Every time I see that advert asking “Coffee in a bag? Why didn’t we think of this before?” I scream back at the television: “Because it can’t be good for the environment!”

The company responsible says on its website that it is using PLA (Polylactic acid) made from natural materials instead of plastics, which is becoming popular among brands and which scientists say biodegrades but still slowly.

Manufacturers have made huge strides in recent years – possibly decades – to make their packaging more environmentally friendly.

Read More »Ditch the tea bag for fully blended compost

Food wrapper litter

Return to offender and tackling repeat litter offenders

Yesterday was Earth Day, the 50th such annual day when we are encouraged to think of our planet.

The official website of the movement says that “on April 22 we flooded the world with hope, optimism and action” about improving the earth’s future, environmentally.

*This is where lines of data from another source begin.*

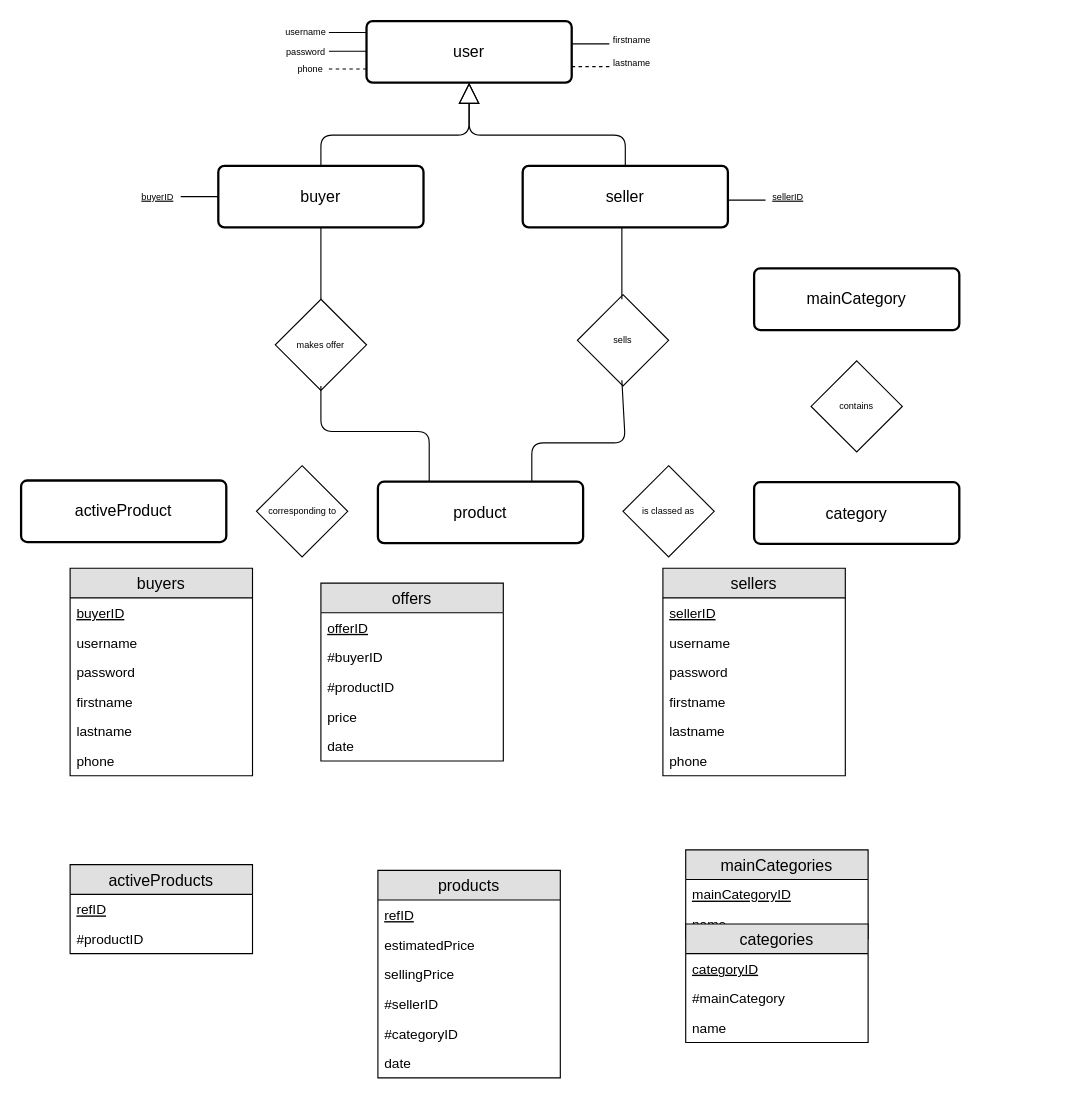
Before: modeleEA.drawio in JonathanCaspar/Database-Project, a draw.io diagram. Source tidied: cells renumbered, new cells numbered last; positions are measured from the earlier drawing's top-left corner, leaving out a move shared by most shapes. Both pictures are drawn from the tidied source at 114%, with x=0, y=0 at pixel (21, 21).
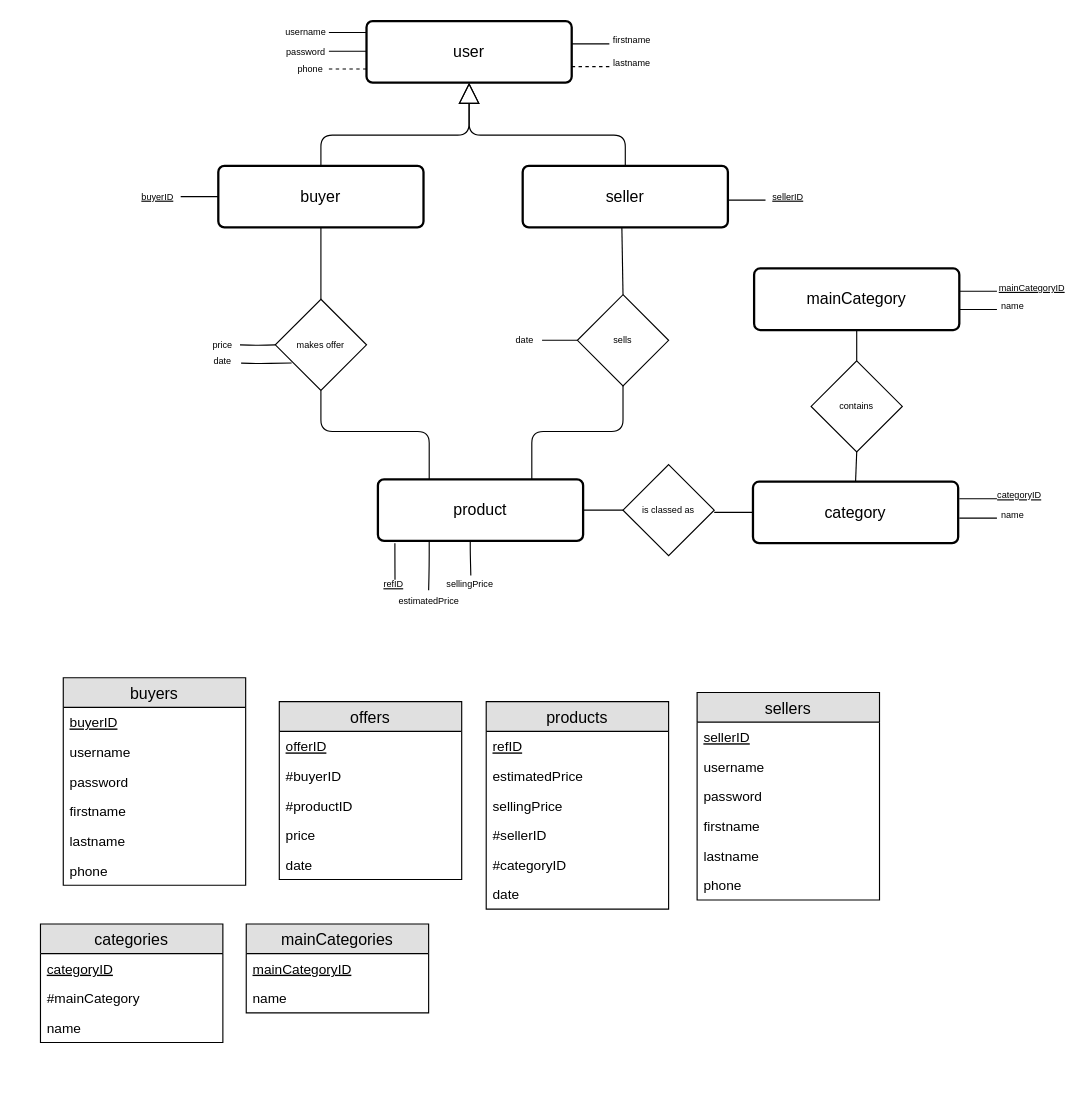
The same page after the edit.

The change refers to these unchanged cells:
```xml
<mxCell id="44" value="mainCategory&lt;br&gt;" style="strokeWidth=2;rounded=1;arcSize=10;whiteSpace=wrap;html=1;align=center;fontSize=14;" parent="1" vertex="1">
  <mxGeometry x="643" y="217" width="180" height="54" as="geometry" />
</mxCell>
<mxCell id="62" value="makes offer" style="rhombus;whiteSpace=wrap;html=1;fontSize=8;fontColor=none;" parent="1" vertex="1">
  <mxGeometry x="223" y="244" width="80" height="80" as="geometry" />
</mxCell>
<mxCell id="65" value="sells" style="rhombus;whiteSpace=wrap;html=1;fontSize=8;fontColor=none;" parent="1" vertex="1">
  <mxGeometry x="488" y="240" width="80" height="80" as="geometry" />
</mxCell>
<mxCell id="66" value="contains" style="rhombus;whiteSpace=wrap;html=1;fontSize=8;fontColor=none;" parent="1" vertex="1">
  <mxGeometry x="693" y="298" width="80" height="80" as="geometry" />
</mxCell>
```

Diff of the diagram source:
```diff
@@
     <mxCell id="2" value="buyers" style="swimlane;fontStyle=0;horizontal=1;startSize=26;fillColor=#e0e0e0;swimlaneFillColor=#ffffff;align=center;fontSize=14;" parent="1" vertex="1">
-      <mxGeometry x="43" y="480" width="160" height="182" as="geometry" />
+      <mxGeometry x="37" y="576" width="160" height="182" as="geometry" />
     </mxCell>
@@
     <mxCell id="9" value="sellers" style="swimlane;fontStyle=0;horizontal=1;startSize=26;fillColor=#e0e0e0;swimlaneFillColor=#ffffff;align=center;fontSize=14;" parent="1" vertex="1">
-      <mxGeometry x="563" y="480" width="160" height="182" as="geometry" />
+      <mxGeometry x="593" y="589" width="160" height="182" as="geometry" />
     </mxCell>
@@
     <mxCell id="16" value="products" style="swimlane;fontStyle=0;horizontal=1;startSize=26;fillColor=#e0e0e0;swimlaneFillColor=#ffffff;align=center;fontSize=14;" parent="1" vertex="1">
-      <mxGeometry x="313" y="745" width="160" height="182" as="geometry" />
+      <mxGeometry x="408" y="597" width="160" height="182" as="geometry" />
     </mxCell>
@@
-    <mxCell id="23" value="activeProducts" style="swimlane;fontStyle=0;horizontal=1;startSize=26;fillColor=#e0e0e0;swimlaneFillColor=#ffffff;align=center;fontSize=14;" parent="1" vertex="1">
-      <mxGeometry x="43" y="740" width="160" height="78" as="geometry" />
-    </mxCell>
-    <mxCell id="24" value="refID" style="text;strokeColor=none;fillColor=none;spacingLeft=4;spacingRight=4;overflow=hidden;fontSize=12;fontStyle=4;" parent="23" vertex="1">
-      <mxGeometry y="26" width="160" height="26" as="geometry" />
-    </mxCell>
-    <mxCell id="25" value="#productID" style="text;strokeColor=none;fillColor=none;spacingLeft=4;spacingRight=4;overflow=hidden;fontSize=12;" parent="23" vertex="1">
-      <mxGeometry y="52" width="160" height="26" as="geometry" />
-    </mxCell>
     <mxCell id="26" value="offers" style="swimlane;fontStyle=0;horizontal=1;startSize=26;fillColor=#e0e0e0;swimlaneFillColor=#ffffff;align=center;fontSize=14;" parent="1" vertex="1">
-      <mxGeometry x="263" y="493" width="160" height="156" as="geometry" />
+      <mxGeometry x="226.5" y="597" width="160" height="156" as="geometry" />
     </mxCell>
@@
     <mxCell id="32" value="mainCategories" style="swimlane;fontStyle=0;horizontal=1;startSize=26;fillColor=#e0e0e0;swimlaneFillColor=#ffffff;align=center;fontSize=14;" parent="1" vertex="1">
-      <mxGeometry x="583" y="727" width="160" height="78" as="geometry" />
+      <mxGeometry x="197.5" y="792" width="160" height="78" as="geometry" />
     </mxCell>
@@
     <mxCell id="35" value="categories" style="swimlane;fontStyle=0;horizontal=1;startSize=26;fillColor=#e0e0e0;swimlaneFillColor=#ffffff;align=center;fontSize=14;" parent="1" vertex="1">
-      <mxGeometry x="583" y="792" width="160" height="104" as="geometry" />
+      <mxGeometry x="17" y="792" width="160" height="104" as="geometry" />
     </mxCell>
@@
     <mxCell id="41" value="product&lt;br&gt;" style="strokeWidth=2;rounded=1;arcSize=10;whiteSpace=wrap;html=1;align=center;fontSize=14;" parent="1" vertex="1">
-      <mxGeometry x="313" y="404" width="180" height="54" as="geometry" />
+      <mxGeometry x="313" y="402" width="180" height="54" as="geometry" />
     </mxCell>
-    <mxCell id="42" value="activeProduct&lt;br&gt;" style="strokeWidth=2;rounded=1;arcSize=10;whiteSpace=wrap;html=1;align=center;fontSize=14;" parent="1" vertex="1">
-      <mxGeometry y="403" width="180" height="54" as="geometry" />
-    </mxCell>
     <mxCell id="43" value="category&lt;br&gt;" style="strokeWidth=2;rounded=1;arcSize=10;whiteSpace=wrap;html=1;align=center;fontSize=14;" parent="1" vertex="1">
-      <mxGeometry x="643" y="404.5" width="180" height="54" as="geometry" />
+      <mxGeometry x="642" y="404" width="180" height="54" as="geometry" />
     </mxCell>
@@
-    <mxCell id="63" value="corresponding to" style="rhombus;whiteSpace=wrap;html=1;fontSize=8;fontColor=none;" parent="1" vertex="1">
-      <mxGeometry x="206.5" y="390" width="80" height="80" as="geometry" />
-    </mxCell>
     <mxCell id="64" value="is classed as" style="rhombus;whiteSpace=wrap;html=1;fontSize=8;fontColor=none;" parent="1" vertex="1">
-      <mxGeometry x="528" y="390" width="80" height="80" as="geometry" />
+      <mxGeometry x="528" y="389" width="80" height="80" as="geometry" />
     </mxCell>
@@
-    <mxCell id="68" style="endArrow=none;html=1;fontSize=8;fontColor=none;exitX=0.25;exitY=0;exitDx=0;exitDy=0;" parent="1" edge="1" source="41">
+    <mxCell id="68" style="endArrow=none;html=1;fontSize=8;fontColor=none;exitX=0.25;exitY=0;exitDx=0;exitDy=0;entryX=0.5;entryY=1;entryDx=0;entryDy=0;" parent="1" edge="1" source="41" target="62">
       <mxGeometry relative="1" as="geometry">
-        <mxPoint x="263" y="320" as="targetPoint" />
         <Array as="points">
           <mxPoint x="358" y="360" />
           <mxPoint x="263" y="360" />
         </Array>
       </mxGeometry>
     </mxCell>
-    <mxCell id="69" style="endArrow=none;html=1;fontSize=8;fontColor=none;entryX=0.5;entryY=1;entryDx=0;entryDy=0;exitX=0.5;exitY=0;exitDx=0;exitDy=0;" parent="1" edge="1">
+    <mxCell id="69" style="endArrow=none;html=1;fontSize=8;fontColor=none;entryX=0.5;entryY=1;entryDx=0;entryDy=0;exitX=0.5;exitY=0;exitDx=0;exitDy=0;" parent="1" edge="1" source="65">
       <mxGeometry relative="1" as="geometry">
-        <mxPoint x="527" y="244" as="sourcePoint" />
         <mxPoint x="527" y="181" as="targetPoint" />
       </mxGeometry>
     </mxCell>
-    <mxCell id="70" style="endArrow=none;html=1;fontSize=8;fontColor=none;exitX=0.75;exitY=0;exitDx=0;exitDy=0;" parent="1" edge="1" source="41">
+    <mxCell id="70" style="endArrow=none;html=1;fontSize=8;fontColor=none;exitX=0.75;exitY=0;exitDx=0;exitDy=0;entryX=0.5;entryY=1;entryDx=0;entryDy=0;" parent="1" edge="1" source="41" target="65">
       <mxGeometry relative="1" as="geometry">
-        <mxPoint x="527" y="315" as="targetPoint" />
         <Array as="points">
-          <mxPoint x="448" y="370" />
-          <mxPoint x="530" y="370" />
+          <mxPoint x="448" y="360" />
+          <mxPoint x="528" y="360" />
         </Array>
       </mxGeometry>
     </mxCell>
+    <mxCell id="71" style="endArrow=none;html=1;fontSize=8;fontColor=none;entryX=0.5;entryY=1;entryDx=0;entryDy=0;exitX=0.5;exitY=0;exitDx=0;exitDy=0;" parent="1" edge="1" source="66" target="44">
+      <mxGeometry relative="1" as="geometry" />
+    </mxCell>
+    <mxCell id="72" style="endArrow=none;html=1;fontSize=8;fontColor=none;entryX=0.5;entryY=1;entryDx=0;entryDy=0;exitX=0.5;exitY=0;exitDx=0;exitDy=0;" parent="1" edge="1" source="43">
+      <mxGeometry relative="1" as="geometry">
+        <mxPoint x="733" y="378" as="targetPoint" />
+      </mxGeometry>
+    </mxCell>
+    <mxCell id="73" style="endArrow=none;html=1;fontSize=8;fontColor=none;entryX=1;entryY=0.5;entryDx=0;entryDy=0;exitX=0;exitY=0.5;exitDx=0;exitDy=0;" parent="1" edge="1" source="64" target="41">
+      <mxGeometry relative="1" as="geometry" />
+    </mxCell>
+    <mxCell id="74" style="endArrow=none;html=1;fontSize=8;fontColor=none;entryX=1;entryY=0.5;entryDx=0;entryDy=0;exitX=0;exitY=0.5;exitDx=0;exitDy=0;" parent="1" edge="1" source="43">
+      <mxGeometry relative="1" as="geometry">
+        <mxPoint x="608" y="431" as="targetPoint" />
+      </mxGeometry>
+    </mxCell>
+    <mxCell id="75" style="endArrow=none;html=1;edgeStyle=orthogonalEdgeStyle;fontSize=8;fontColor=none;" parent="1" edge="1">
+      <mxGeometry relative="1" as="geometry">
+        <mxPoint x="823" y="237" as="sourcePoint" />
+        <mxPoint x="856" y="237" as="targetPoint" />
+      </mxGeometry>
+    </mxCell>
+    <mxCell id="76" value="mainCategoryID" style="text;html=1;strokeColor=none;fillColor=none;align=center;verticalAlign=middle;whiteSpace=wrap;rounded=0;fontSize=8;fontColor=none;fontStyle=4;" parent="1" vertex="1">
+      <mxGeometry x="867" y="224.2" width="40" height="20" as="geometry" />
+    </mxCell>
+    <mxCell id="77" style="endArrow=none;html=1;edgeStyle=orthogonalEdgeStyle;fontSize=8;fontColor=none;" parent="1" edge="1">
+      <mxGeometry relative="1" as="geometry">
+        <mxPoint x="823" y="253" as="sourcePoint" />
+        <mxPoint x="856" y="253" as="targetPoint" />
+      </mxGeometry>
+    </mxCell>
+    <mxCell id="78" value="name" style="text;html=1;strokeColor=none;fillColor=none;align=center;verticalAlign=middle;whiteSpace=wrap;rounded=0;fontSize=8;fontColor=none;fontStyle=0;" parent="1" vertex="1">
+      <mxGeometry x="850" y="240.2" width="40" height="20" as="geometry" />
+    </mxCell>
+    <mxCell id="79" style="endArrow=none;html=1;edgeStyle=orthogonalEdgeStyle;fontSize=8;fontColor=none;" parent="1" edge="1">
+      <mxGeometry relative="1" as="geometry">
+        <mxPoint x="823" y="419" as="sourcePoint" />
+        <mxPoint x="856" y="419" as="targetPoint" />
+      </mxGeometry>
+    </mxCell>
+    <mxCell id="80" value="categoryID" style="text;html=1;strokeColor=none;fillColor=none;align=center;verticalAlign=middle;whiteSpace=wrap;rounded=0;fontSize=8;fontColor=none;fontStyle=4;" parent="1" vertex="1">
+      <mxGeometry x="856" y="406.2" width="40" height="20" as="geometry" />
+    </mxCell>
+    <mxCell id="81" style="endArrow=none;html=1;edgeStyle=orthogonalEdgeStyle;fontSize=8;fontColor=none;" parent="1" edge="1">
+      <mxGeometry relative="1" as="geometry">
+        <mxPoint x="823" y="436" as="sourcePoint" />
+        <mxPoint x="856" y="436" as="targetPoint" />
+      </mxGeometry>
+    </mxCell>
+    <mxCell id="82" value="name" style="text;html=1;strokeColor=none;fillColor=none;align=center;verticalAlign=middle;whiteSpace=wrap;rounded=0;fontSize=8;fontColor=none;fontStyle=0;" parent="1" vertex="1">
+      <mxGeometry x="850" y="423.2" width="40" height="20" as="geometry" />
+    </mxCell>
+    <mxCell id="83" style="endArrow=none;html=1;edgeStyle=orthogonalEdgeStyle;fontSize=8;fontColor=none;exitX=0.25;exitY=1;exitDx=0;exitDy=0;" parent="1" edge="1">
+      <mxGeometry relative="1" as="geometry">
+        <mxPoint x="327.9" y="458.1" as="sourcePoint" />
+        <mxPoint x="328" y="490" as="targetPoint" />
+        <Array as="points">
+          <mxPoint x="328" y="470" />
+          <mxPoint x="328" y="470" />
+        </Array>
+      </mxGeometry>
+    </mxCell>
+    <mxCell id="24" value="&lt;u&gt;refID&lt;/u&gt;" style="text;html=1;strokeColor=none;fillColor=none;align=center;verticalAlign=middle;whiteSpace=wrap;rounded=0;fontSize=8;fontColor=none;" parent="1" vertex="1">
+      <mxGeometry x="306.5" y="484.2" width="40" height="20" as="geometry" />
+    </mxCell>
+    <mxCell id="84" style="endArrow=none;html=1;edgeStyle=orthogonalEdgeStyle;fontSize=8;fontColor=none;exitX=0.25;exitY=1;exitDx=0;exitDy=0;" parent="1" edge="1" source="41" target="85">
+      <mxGeometry relative="1" as="geometry" />
+    </mxCell>
+    <mxCell id="85" value="&lt;span&gt;estimatedPrice&lt;/span&gt;" style="text;html=1;strokeColor=none;fillColor=none;align=center;verticalAlign=middle;whiteSpace=wrap;rounded=0;fontSize=8;fontColor=none;fontStyle=0;" parent="1" vertex="1">
+      <mxGeometry x="337.5" y="499.2" width="40" height="20" as="geometry" />
+    </mxCell>
+    <mxCell id="86" style="endArrow=none;html=1;edgeStyle=orthogonalEdgeStyle;fontSize=8;fontColor=none;exitX=0.45;exitY=1.002;exitDx=0;exitDy=0;exitPerimeter=0;" parent="1" edge="1" source="41">
+      <mxGeometry relative="1" as="geometry">
+        <mxPoint x="394.5" y="486.3" as="targetPoint" />
+        <Array as="points">
+          <mxPoint x="394" y="466" />
+        </Array>
+      </mxGeometry>
+    </mxCell>
+    <mxCell id="87" value="&lt;span&gt;sellingPrice&lt;/span&gt;" style="text;html=1;strokeColor=none;fillColor=none;align=center;verticalAlign=middle;whiteSpace=wrap;rounded=0;fontSize=8;fontColor=none;fontStyle=0;" parent="1" vertex="1">
+      <mxGeometry x="373.5" y="484.2" width="40" height="20" as="geometry" />
+    </mxCell>
+    <mxCell id="88" style="endArrow=none;html=1;edgeStyle=orthogonalEdgeStyle;fontSize=8;fontColor=none;entryX=0;entryY=0.5;entryDx=0;entryDy=0;" parent="1" edge="1" target="62">
+      <mxGeometry relative="1" as="geometry">
+        <mxPoint x="192" y="284" as="sourcePoint" />
+      </mxGeometry>
+    </mxCell>
+    <mxCell id="89" value="&lt;span&gt;price&lt;/span&gt;" style="text;html=1;strokeColor=none;fillColor=none;align=center;verticalAlign=middle;whiteSpace=wrap;rounded=0;fontSize=8;fontColor=none;fontStyle=0;" parent="1" vertex="1">
+      <mxGeometry x="157" y="274.2" width="40" height="20" as="geometry" />
+    </mxCell>
+    <mxCell id="90" style="endArrow=none;html=1;edgeStyle=orthogonalEdgeStyle;fontSize=8;fontColor=none;entryX=0;entryY=0.5;entryDx=0;entryDy=0;" parent="1" edge="1">
+      <mxGeometry relative="1" as="geometry">
+        <mxPoint x="457" y="280" as="sourcePoint" />
+        <mxPoint x="488" y="280" as="targetPoint" />
+      </mxGeometry>
+    </mxCell>
+    <mxCell id="91" value="&lt;span&gt;date&lt;/span&gt;" style="text;html=1;strokeColor=none;fillColor=none;align=center;verticalAlign=middle;whiteSpace=wrap;rounded=0;fontSize=8;fontColor=none;fontStyle=0;" parent="1" vertex="1">
+      <mxGeometry x="422" y="270.2" width="40" height="20" as="geometry" />
+    </mxCell>
+    <mxCell id="92" style="endArrow=none;html=1;edgeStyle=orthogonalEdgeStyle;fontSize=8;fontColor=none;entryX=0.179;entryY=0.699;entryDx=0;entryDy=0;entryPerimeter=0;" parent="1" edge="1" target="62">
+      <mxGeometry relative="1" as="geometry">
+        <mxPoint x="193" y="300" as="sourcePoint" />
+      </mxGeometry>
+    </mxCell>
+    <mxCell id="93" value="&lt;span&gt;date&lt;/span&gt;" style="text;html=1;strokeColor=none;fillColor=none;align=center;verticalAlign=middle;whiteSpace=wrap;rounded=0;fontSize=8;fontColor=none;fontStyle=0;" parent="1" vertex="1">
+      <mxGeometry x="157" y="288.2" width="40" height="20" as="geometry" />
+    </mxCell>
```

Plenty of organisations took up the theme, including Surfers Against Sewage, based in Cornwall, which campaigns to improve the plight of oceans, particularly in relation to beaches.Read More »Return to offender and tackling repeat litter offenders

A pollution-free window into the future?

The “silly season” stories – as some on newspapers call them – usually start in June, when the studies that “state the bleedin’ orbvious” clog up the inbox. The studies reveal what we already knew – had we been bothered to stop and think about it.

The phenomenon came to mind via a Guardian headline this week: “Disbelief in big cities as pollution falls”, caused by coronavirus lockdown.

In fairness, the national news outlet which actively seeks out the environmental angle, was merely quoting residents in Delhi, remarking in their WhatsApp group how clean the air was (positively Alpine), without all that pesky polluting traffic.

Read More »A pollution-free window into the future?

Growing need for garden centres to reopen

Incessant questions to the daily Government press conference about coming out of coronavirus lockdown are helping nobody.

It’s pretty obvious that the Covid-19 cases and death tolls are not sufficient to let us all back out to some sense of normality: into cafes, our social clubs and to congregate.

But there seems to be a sensible surge towards re-opening garden centres as an essential need for our well-being (it is noted that, in France, anywhere that sells wine, cheese or croissants is seen as an essential service provider, so they can stay open. Wine eh? Who would have thought that would be an essential service in a crisis?). 

Read More »Growing need for garden centres to reopen

Don’t make bonfires the bane of summer – or before

For some reason, the anti-social brigade seem to think it is poignant to set fire to their garden or household waste on the hottest days of the year, when their neighbourhoods are desperate to open every crevice that passes for a window so as to let in some refreshing air.

These miscreants do not do us any favours by waiting until evening, either, when the heat and humidity just hang around, when it lasts longer at a low level. And when the smoke is going we have to close the windows and sweat ourselves to sleep.

Read More »Don’t make bonfires the bane of summer – or before